B= the subsurface zone where materials from the horizons above are deposited by the water that continually moves down from the surface.

C= A zone of partially weathered rock.

R = bedrock in its unchanged state.


An E horizon can develop in this area.

Bedrock can lie below the C horizon. In this position, the bedrock is called an R horizon.


Soil Characteristics

Horizon characteristics are used to name and classify soil.

Soil taxonomy defines diagnostic horizons that have certain properties, which reflect the soil forming processes that created them .

There is a set of surface and subsurface diagnostic horizons.

The main clues for identifying diagnostic properties of interest include texture, color, structure, consistency, and profile position.

Your soil judging worksheet will ask you to identify the soil forming factors and the soil diagnostic features that are evident in each of the soil bodies to be judged.



Texture is often the first characteristic soil scientists determine.

It is the relative proportion of sand, silt, & clay sized particles in the fine earth fraction of a soil horizon.

The fine earth fraction is all of the individual particles that are smaller than 2mm in diameter. Everything larger than sand is excluded.





2mm sand particle

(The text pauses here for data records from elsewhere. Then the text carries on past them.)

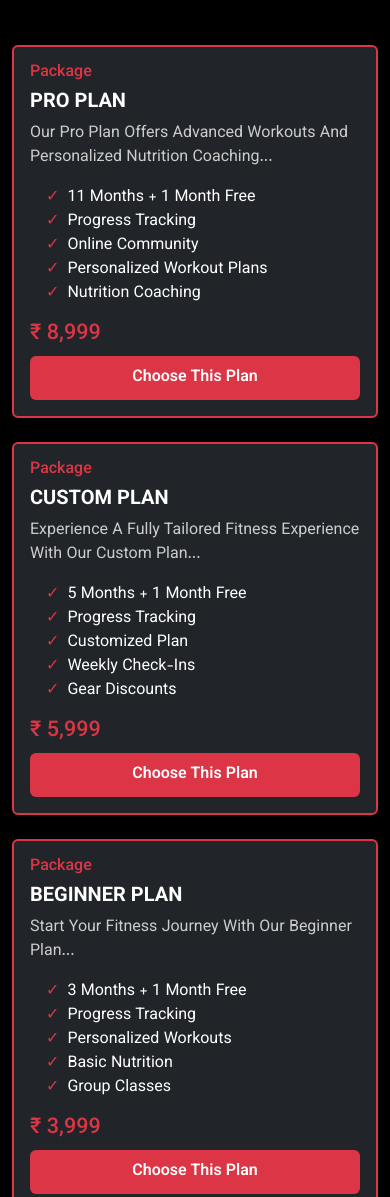
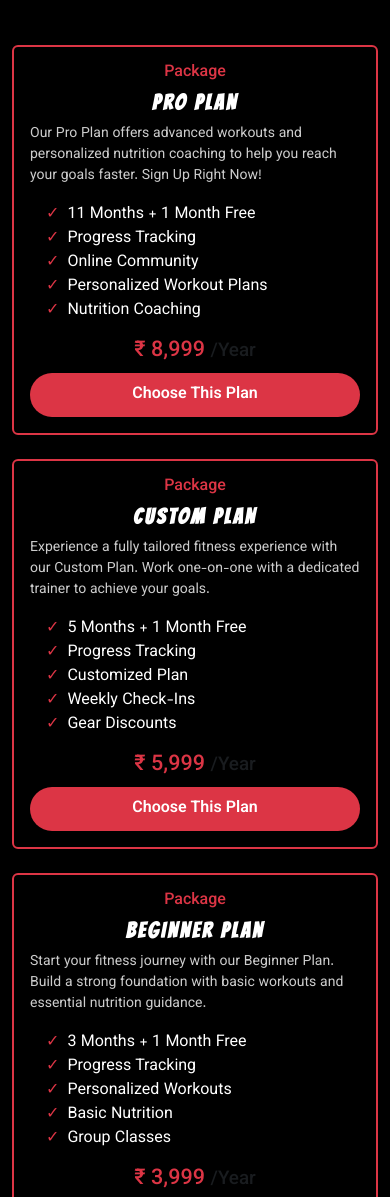
Before and after one commit to nanditasaha-star/goldsgym, a plain HTML site: page index.html in a window 390 px wide. Shown: the part 1491-2688 px from the top of the page. Drawn offline with nearby package versions, Linux system fonts and the light colour scheme.

Commit message:
made responsive changes

```diff
--- a/css/media.css
+++ b/css/media.css
@@ -1,4 +1,8 @@
-
+@media(max-width: 992px){
+  .testimonial-box{
+    min-height: 220px;
+  }
+}
 @media (max-width: 768px) {
   .testimonial-carousel {
     flex-direction: column;
--- a/css/style.css
+++ b/css/style.css
@@ -159,6 +159,21 @@ section img {
 }
 
 /* Plans Section */
+.plan-card{
+    background-color: #000;
+}
+
+.plan-head{
+    font-family: "Bangers", sans-serif;
+    letter-spacing: 2.5px;
+    /* font-size: 40px; */
+    font-weight: 400;
+}
+
+.plan-subhead{
+    font-size: 14px;
+}
+
 .card {
     border-width: 2px;
     transition: transform 0.3s ease;
@@ -187,6 +202,7 @@ section img {
     font-weight: 600;
     padding: 10px;
     font-size: 1rem;
+    border-radius: 30px;
 }
 
 /* Trainers Section */
@@ -240,7 +256,7 @@ section img {
 
 .testimonial-section p {
     color: #ccc;
-    margin-bottom: 40px;
+    /* margin-bottom: 40px; */
 }
 
 .testimonial-carousel {
@@ -261,6 +277,7 @@ section img {
     position: relative;
     color: #fff;
     font-size: 14px;
+    min-height: 200px;
 }
 
 .testimonial-box h4 {
--- a/index.html
+++ b/index.html
@@ -125,11 +125,11 @@
             </div>
             <div class="row g-4">
                 <div class="col-md-4">
-                    <div class="card bg-dark text-white border-danger h-100">
+                    <div class="card plan-card text-white border-danger h-100">
                         <div class="card-body">
-                            <h6 class="text-danger">Package</h6>
-                            <h5 class="fw-bold">PRO PLAN</h5>
-                            <p>Our Pro Plan Offers Advanced Workouts And Personalized Nutrition Coaching...</p>
+                            <h6 class="text-danger text-center">Package</h6>
+                            <h4 class="fw-bold text-center plan-head">PRO PLAN</h4>
+                            <p class="text-sm plan-subhead">Our Pro Plan offers advanced workouts and personalized nutrition coaching to help you reach your goals faster. Sign Up Right Now!</p>
                             <ul>
                                 <li>11 Months + 1 Month Free</li>
                                 <li>Progress Tracking</li>
@@ -137,17 +137,17 @@
                                 <li>Personalized Workout Plans</li>
                                 <li>Nutrition Coaching</li>
                             </ul>
-                            <h4 class="text-danger">₹ 8,999 <small class="text-muted">/Year</small></h4>
+                            <h4 class="text-danger text-center">₹ 8,999 <small class="text-muted">/Year</small></h4>
                             <button class="btn btn-danger choose-btn w-100">Choose This Plan</button>
                         </div>
                     </div>
                 </div>
                 <div class="col-md-4">
-                    <div class="card bg-dark text-white border-danger h-100">
+                    <div class="card plan-card text-white border-danger h-100">
                         <div class="card-body">
-                            <h6 class="text-danger">Package</h6>
-                            <h5 class="fw-bold">CUSTOM PLAN</h5>
-                            <p>Experience A Fully Tailored Fitness Experience With Our Custom Plan...</p>
+                            <h6 class="text-danger text-center">Package</h6>
+                            <h4 class="fw-bold text-center plan-head">CUSTOM PLAN</h4>
+                            <p class="text-sm plan-subhead">Experience a fully tailored fitness experience with our Custom Plan. Work one-on-one with a dedicated trainer to achieve your goals.</p>
                             <ul>
                                 <li>5 Months + 1 Month Free</li>
                                 <li>Progress Tracking</li>
@@ -155,17 +155,17 @@
                                 <li>Weekly Check-Ins</li>
                                 <li>Gear Discounts</li>
                             </ul>
-                            <h4 class="text-danger">₹ 5,999 <small class="text-muted">/Year</small></h4>
+                            <h4 class="text-danger text-center">₹ 5,999 <small class="text-muted">/Year</small></h4>
                             <button class="btn btn-danger choose-btn w-100">Choose This Plan</button>
                         </div>
                     </div>
                 </div>
                 <div class="col-md-4">
-                    <div class="card bg-dark text-white border-danger h-100">
+                    <div class="card plan-card text-white border-danger h-100">
                         <div class="card-body">
-                            <h6 class="text-danger">Package</h6>
-                            <h5 class="fw-bold">BEGINNER PLAN</h5>
-                            <p>Start Your Fitness Journey With Our Beginner Plan...</p>
+                            <h6 class="text-danger text-center">Package</h6>
+                            <h4 class="fw-bold text-center plan-head">BEGINNER PLAN</h4>
+                            <p class="text-sm plan-subhead">Start your fitness journey with our Beginner Plan. Build a strong foundation with basic workouts and essential nutrition guidance.</p>
                             <ul>
                                 <li>3 Months + 1 Month Free</li>
                                 <li>Progress Tracking</li>
@@ -173,7 +173,7 @@
                                 <li>Basic Nutrition</li>
                                 <li>Group Classes</li>
                             </ul>
-                            <h4 class="text-danger">₹ 3,999 <small class="text-muted">/Year</small></h4>
+                            <h4 class="text-danger text-center">₹ 3,999 <small class="text-muted">/Year</small></h4>
                             <button class="btn btn-danger choose-btn w-100">Choose This Plan</button>
                         </div>
                     </div>
@@ -237,7 +237,7 @@
                 At This Part You Can See Few Of The Many Positive Reviews Of Our Customers.
             </p>
 
-            <div class="row align-items-center">
+            <div class="row align-items-end">
                 <!-- Left Image -->
                 <div class="col-md-3 text-center d-none d-md-block">
                     <img src="images/review-lft.png" alt="Steven Haward" class="img-fluid testimonial-trainer-img">
```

magnified 133x

Clay particle


The three main methods for measuring texture are

Pipette method – laboratory procedure used by the National Soil Survey Lab in Lincoln, NE. It is time consuming and very accurate.

Hydrometer method – a reasonably accurate simple laboratory procedure often used in soil survey field offices to test the accuracy of the feel method.

Feel method – method used by soil scientists in the field, which involves feeling the soil with your fingers.

Requires practice and occasional calibration with the hydrometer method .

Soil survey scientists continually compare how they perceive various field samples using the feel method. This ensures consistent results from one scientist to another.